Even though all fruits and nuts were enjoyed, some were considered more appropriate for dessert than others based on taste, appearance, and sweetness. In the nineteenth century, British cookbook author Mrs. Isabella Beeton recommended pineapples, melons, grapes, peaches, nectarines, plums, strawberries, apples, pears, oranges, almonds, raisins, figs, walnuts, filberts, medlars, cherries, and all kinds of dried fruits, together with the “most costly and recherché wines.” And the fruits and nuts featured at Philadelphia chef James Parkinson’s magnificent seventeen-course “Thousand Dollar Dinner” in 1851 included apples, figs, walnuts, pecan nuts, oranges, raisins, almonds, and filberts.
But fruits have their seasons; so serving them fresh was not always possible depending on the time of year. This was very much the case with figs, which were usually imported from the Mediterranean where they thrived in the warm, dry climate there. In order to make the journey, they were often first preserved or dried. The fig was brought to North America by Spaniards in the sixteenth century and introduced in several areas of North America, including Haiti, Mexico and later Virginia and California, home to the famous “Black Mission” figs planted by Spanish priests at the Mission San Diego in 1769. Today figs are produced in small batches in a few spots throughout the U.S., including the Delmarva Peninsula, but California is the only state able to grow figs commercially. Even today, fresh figs are not always available in supermarkets.
But when I do find fresh figs, I love to serve them - not only as a dessert – but also as a sweet-savory appetizer. After cutting off the stem, I stuff them with creamy goat cheese, and then place under the broiler for a few minutes. When they come out, all nice and lightly browned, I drizzle some flavorful balsamic vinegar over the surface. Delicious!
I wanted to make this appetizer last week for a fun evening get together with some girlfriends, but I could not find any fresh figs. However, I did have a jar of “Boat Street Pickled Figs” on hand, described as “Black Mission figs bathed in a sweet syrup of red wine, cane sugar, balsamic vinegar, rosemary and sea salt.” I thought, why not spread these in a small baking dish, sprinkle goat cheese over the top and then broil to brown the cheese? Well, it was amazing! It worked perfectly as a spread on flatbread and crackers.
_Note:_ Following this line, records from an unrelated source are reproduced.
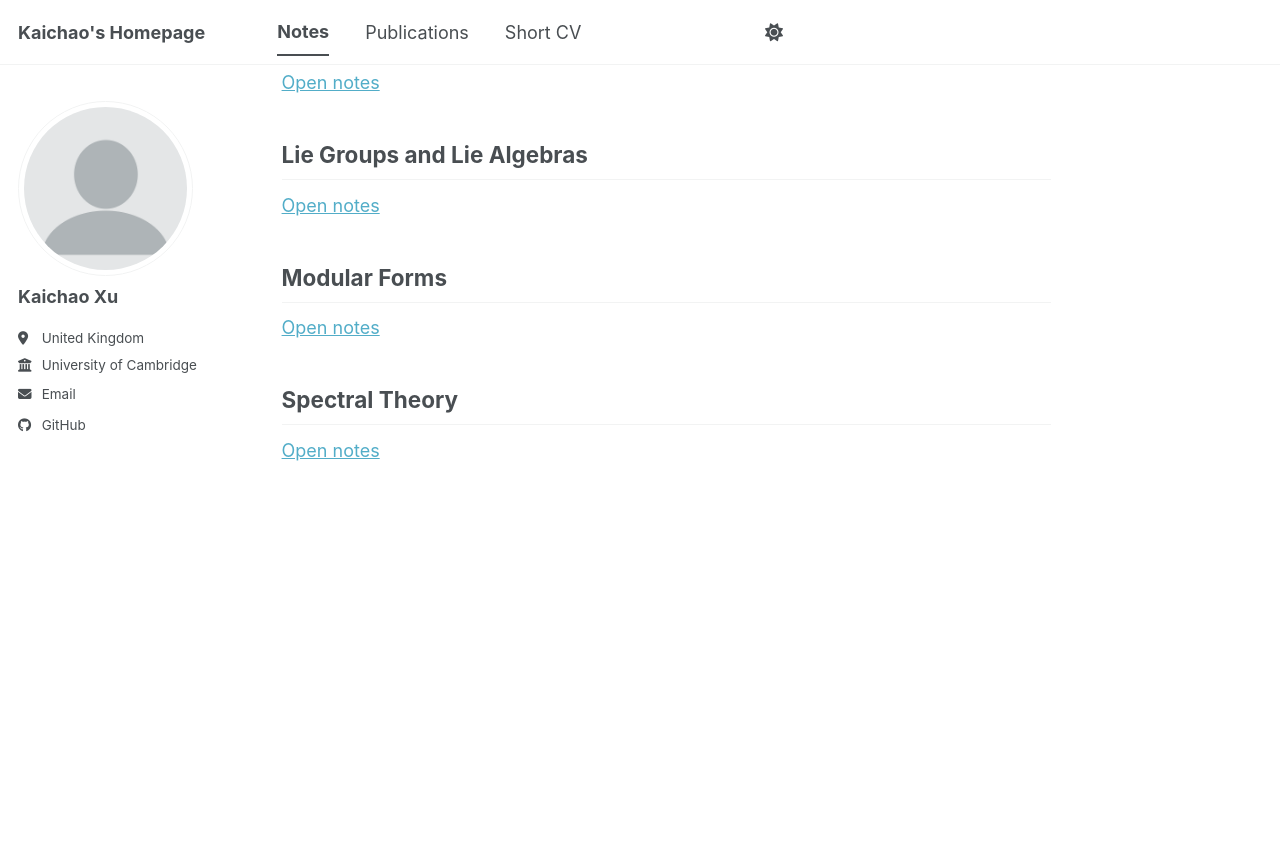
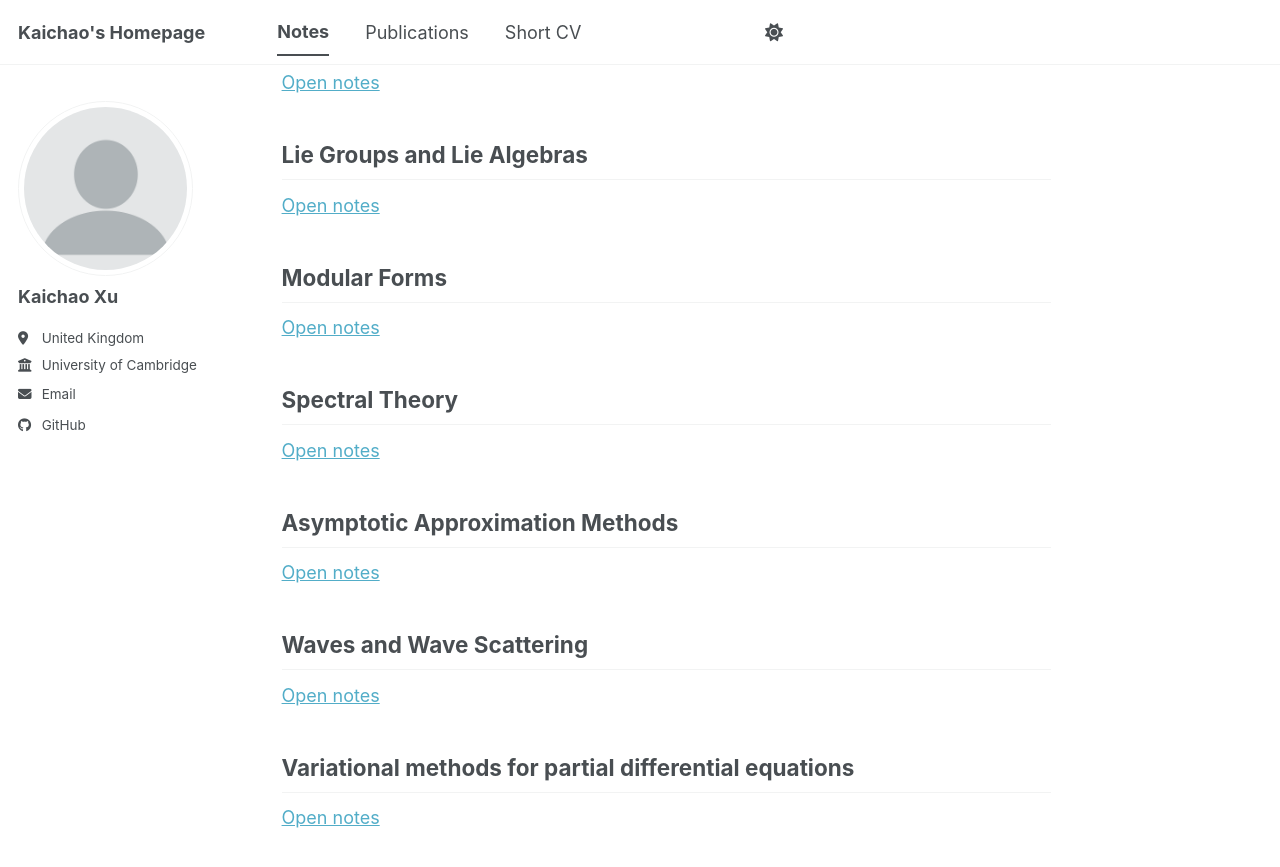
Before and after one commit to kx247/kaichaoxu, a Jekyll site: the page built from _pages/notes.md, in a window 1280 px wide and 900 px high, scrolled down 836 px. Shown: the top 867 px of the window. Built offline with Jekyll 4.4.1, drawn with Linux system fonts in a browser that asks for light colours; a style sheet for code colours, icons or effects is not loaded; before the commit the page ends 1369 px from its top, so only the background shows below that.

Commit message:
Update notes.md

```diff
--- a/_pages/notes.md
+++ b/_pages/notes.md
@@ -41,3 +41,15 @@ Here are some notes I took when I was studying at UCL (although there are certai
 ## Spectral Theory
 
 [Open notes](/kaichaoxu/files/Spectral_Theory.pdf)
+
+## Asymptotic Approximation Methods
+
+[Open notes](/kaichaoxu/files/Asymptotic_Approximation_Methods.pdf)
+
+## Waves and Wave Scattering
+
+[Open notes](/kaichaoxu/files/Waves_and_Wave_Scattering.pdf)
+
+## Variational methods for partial differential equations
+
+[Open notes](/kaichaoxu/files/Variational_methods_for_partial_differential_equations.pdf)
```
But a fascinating little book produced by the U.S. Department of Agriculture in 1901 called The Fig: Its History, Culture, and Curing had two different recipes for pickled figs, as well as one for spiced figs. All use sugar, vinegar and spices such as allspice, cinnamon and cloves. The spiced figs sound very tasty and not difficult to make: Spiced figs.—Peel ripe white figs, and to 10 pounds of the figs add 5 pounds of brown sugar, 1 quart of vinegar, 1 ounce of cinnamon, one-half ounce allspice, one-half ounce cloves, the spices to be tied in bags and boiled with the sugar and vinegar. When the vinegar and spices have come to a boil add the figs, a few at a time, to prevent mashing, and boil until they look clear. When all are done put into jars and pour the vinegar over them hot.
According to this book, figs were prepared canned, stewed, as fig sauce, and steamed (in glass jars) by the turn of the twentieth century. The book also had an interesting recipe for Stuffed figs: Use "bag figs" which have not been pressed. Cut a small slit in the stem end of each fig and work in 2 or more blanched almonds. Or make a paste made from almonds, walnuts, and hickory nuts, to which are added a few drops of sherry. A portion of the soft meat of the figs is first taken out, using a knife or a small pointed spoon. The fig is now filled with the paste. When filled, press the opening and roll in granulated sugar. Another great appetizer idea!
And I enjoyed reading the description of figs from 1901: “Few fruits have been so neglected in this country as the fig, and, except in some of the Southern States and in southern California, the practical value of figs is almost unknown. What dried figs are sold at the fruit stands and in the grocery stores go principally to the tables of the wealthy merely as a luxury. In the Mediterranean countries the use of the fig is a very different one. There the fig is a staple article of food for the common people, and hundreds of thousands of tons are yearly consumed.”
It’s fascinating that some foods that can be a staple in one region, yet a luxury in another. It’s possible that many people in America have only been exposed to the “Fig Newtons” they had as a kid. Well, if and when you can get your hands on fresh figs, do give them a try –they are luscious and decadent eaten any which way – whether fresh out of hand, as a tasty appetizer with almonds or goat cheese, in a salad, or as a delectable dessert. Please do let me know if you have a favorite fig recipe – I’d love to hear it!
Sources: The Fig: Its History, Culture, and Curing: With a Descriptive Catalogue of the Known Varieties of Figs by Gustavus A. Eisen; Fruits, and how to Use Them: A Practical Manual for Housekeepers By Hester Martha Poole; The Oxford Companion to Food by Alan Davidson; The Oxford Companion to American Food and Drink by Andrew F. Smith; http://boatstreetpickles.com/